Whether or not he wins the Democratic nomination or the American presidency, Barack Obama is doing something incredibly important that no other presidential candidate could do: He is speaking honestly to the black community about the problems that plague them.

Obama is daring to criticize what African-Americans do to themselves, not to score political points among suspicious white voters, a la Bill Clinton’s famous Sister Souljah speech attacking rap lyrics, but to show what real leadership in the black community should look and sound like. We should all be listening.

In a series of recent speeches, Obama has taken on the dangerous and self-defeatist attitudes that are partly responsible for the dire straits in which so many black Americans find themselves and their communities. “There’s no one else who could say what he said about black people and their responsibility to the larger community,” according to my old friend and office-mate Harvard Professor Charles J. Ogletree, who was Barack’s mentor when he was in law school.

In Selma, Alabama, Obama took on blacks who don’t bother to vote, creating a fictional character called “Cousin Pookie” to illustrate his point. In the wake of the controversy over Don Imus, he criticized rap musicians who use the same language and images that cost Imus his job. He has been especially strong on the culture within the black community that equates academic achievement, professional success, good grammar and good grades with “acting white,” instead of recognizing the need for blacks to embrace the tools that lead to economic success.
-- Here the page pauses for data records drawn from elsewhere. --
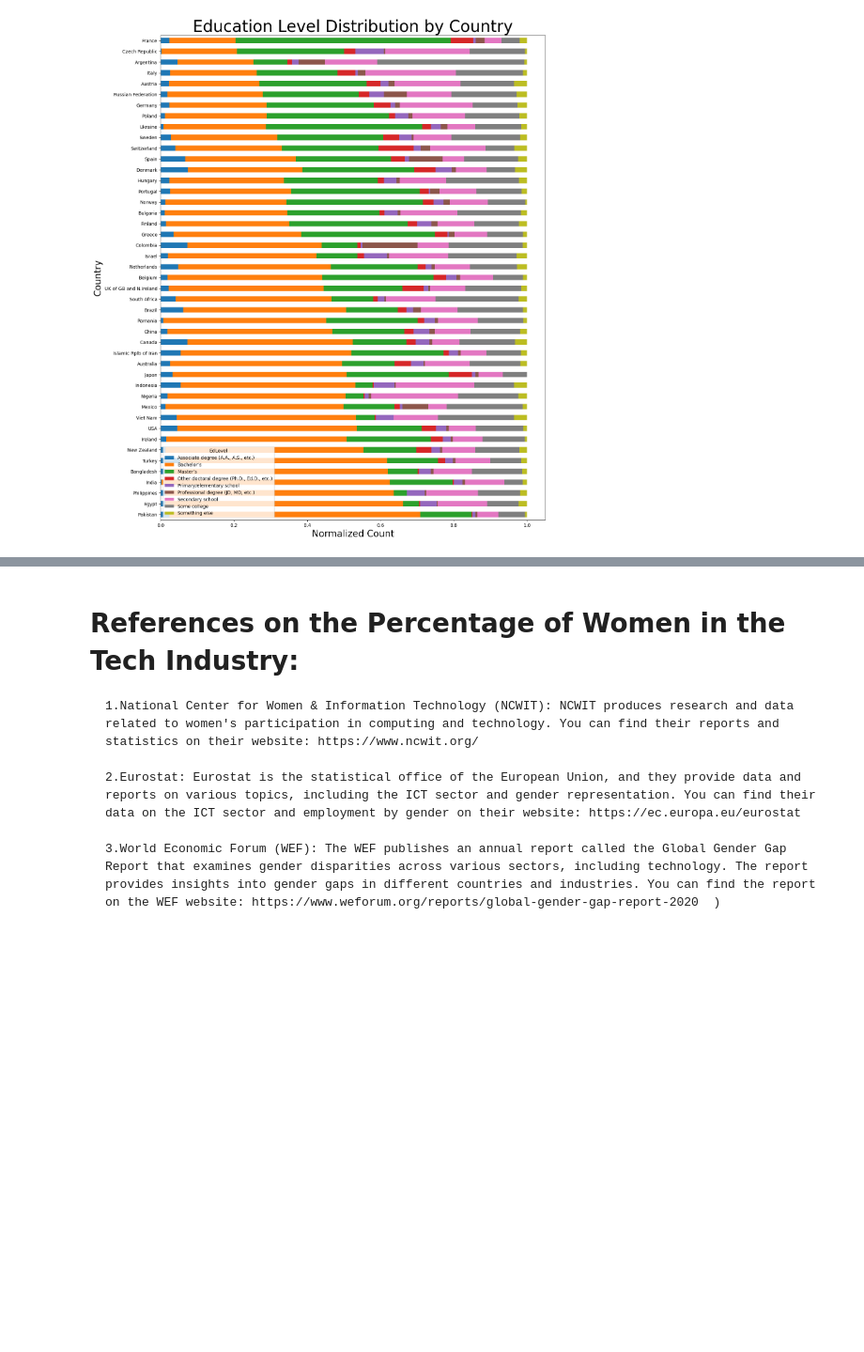
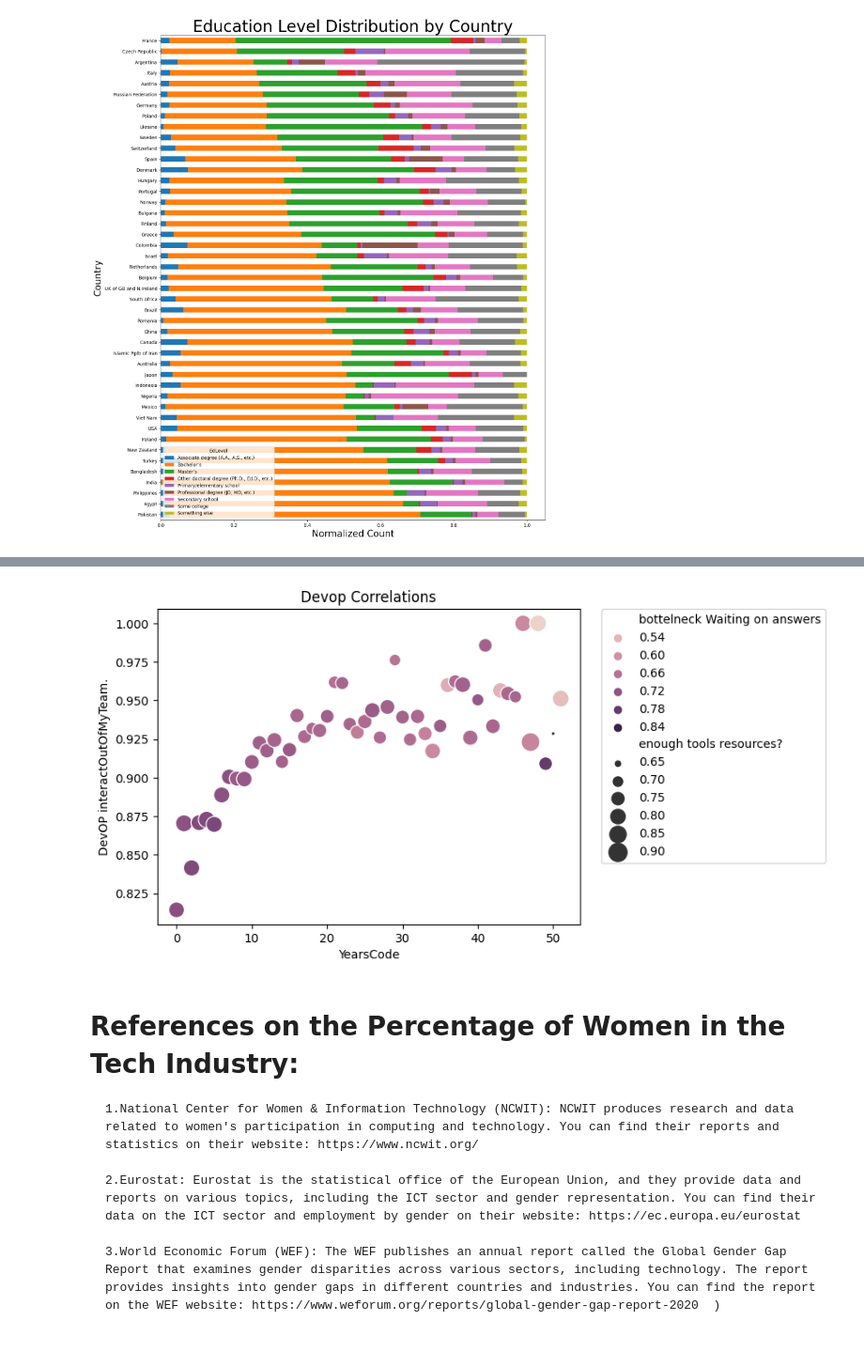
Before and after one commit to Adison-Fryman/SOF-survey-Analysis, a Jupyter notebook: Report on Stack Overflow Data from 2023.ipynb, the cells around one changed output, grey strips where cells are left out. Shown: that part at 94% size. Drawn from its saved outputs; the diff is of its cells as text; code cells hidden in the pictures; blank space fills up the shorter version.

```diff
--- a/Report on Stack Overflow Data from 2023.ipynb
+++ b/Report on Stack Overflow Data from 2023.ipynb
@@ -442,0 +482,22 @@ By acknowledging these fundamental shortcomings, we are compelled to critically
+# %%
+def get_grouped_df(df, groupby_column, columns_to_group):
+    # Create a new dataframe to store the grouped values
+    grouped_df = pd.DataFrame(columns=columns_to_group)
+
+    # Group the data by the specified column
+    grouped = df.groupby(groupby_column)
+
+    # Loop over each column to group
+    for col in columns_to_group:
+        # Get the value counts for each group and normalize the values
+        counts = grouped[col].value_counts(normalize=True)[:, 'Agree']
+        # Add the counts to the new dataframe
+        grouped_df[col] = counts
+
+    # Reset the index of the new dataframe
+    grouped_df = grouped_df.reset_index()
+
+    return grouped_df
+
+# Resuable function to group a dataframe by a specific column, and return a new data frame
+# with only the specified columns that have been normalized for the percentage of individuals in that group who decaaired 'Agree'.
@@ -442,0 +646,25 @@ By acknowledging these fundamental shortcomings, we are compelled to critically
+# %%
+df_whole.dropna(subset=['YearsCode'], inplace=True)
+
+#change data type to int
+df_whole['YearsCode'] = pd.to_numeric(df_whole['YearsCode'], errors='coerce').astype('Int64')
+
+grouped_df_YearsCode = get_grouped_df(df_whole, 'YearsCode', ['DevOP interactOutOfMyTeam.', 'DevOP NegImpactInfoSilos',
+                                              'up-to-dateIinfo_forjob.', 'enough tools resources?',
+                                              'trained on tools resources?', 'often repeat answer to quests',
+                                              'bottelneck Waiting on answers'])
+# SORTING BY YEARS CODE
+grouped_df_YearsCode.sort_values('YearsCode')
+
+
+## Turn this in to a few scatter plots instead:
+sns.scatterplot(x = "YearsCode", y = 'DevOP interactOutOfMyTeam.', data = grouped_df_YearsCode, hue = 'bottelneck Waiting on answers', size = 'enough tools resources?',sizes=(10, 250) )
+
+plt.title('Devop Correlations')
+
+# Move legend outside of the plot
+plt.legend(bbox_to_anchor=(1.05, 1), loc=2, borderaxespad=0.)
+
+plt.show()
+# %% [output]
+[figure, added]
```
Also changed, not shown: parts of 13 cells of this notebook, 3 other files.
Blacks are an extraordinarily important force in the Democratic primaries and caucuses, making up as much as half the voters in certain Southern states. Given that, one might expect the first black candidate to pander to his target voters, not criticize them, to blame everyone else for the problems in the black community, rather than putting part of the blame on those who might prefer to see themselves as victims. That is certainly how liberal politicians and most black leaders have tried to curry favor with black voters in the past, promising more aid and affirmative action, and blaming slavery and discrimination for everything that is wrong in black America. It would hardly be surprising if Obama, who has been endlessly scrutinized about whether he is “black enough,” opted for such a role of flatterer and apologist rather than hectoring his own to do more.

But Barack Obama is not your usual black candidate. To those who argue that his rhetoric is a calculated effort to win votes in this election, from whites if not from blacks, his aides point out that he was making similar points before he ran for president, and takes on similar issues before white audiences.

“It’s what we talk about in the barbershops in the South Side of Chicago,” Obama told an interviewer, noting that he addresses these issues more in the black community because the problems are more pronounced there. “There’s an old saying that if America has a cold, we have pneumonia,” he said.

Indeed, in speeches before white audiences, Obama often notes the need for discipline and clear values, calling on parents to turn off the television sets and supervise their children’s homework instead. But the language is certainly stronger, and the passion more visible, in front of audiences who look more like him.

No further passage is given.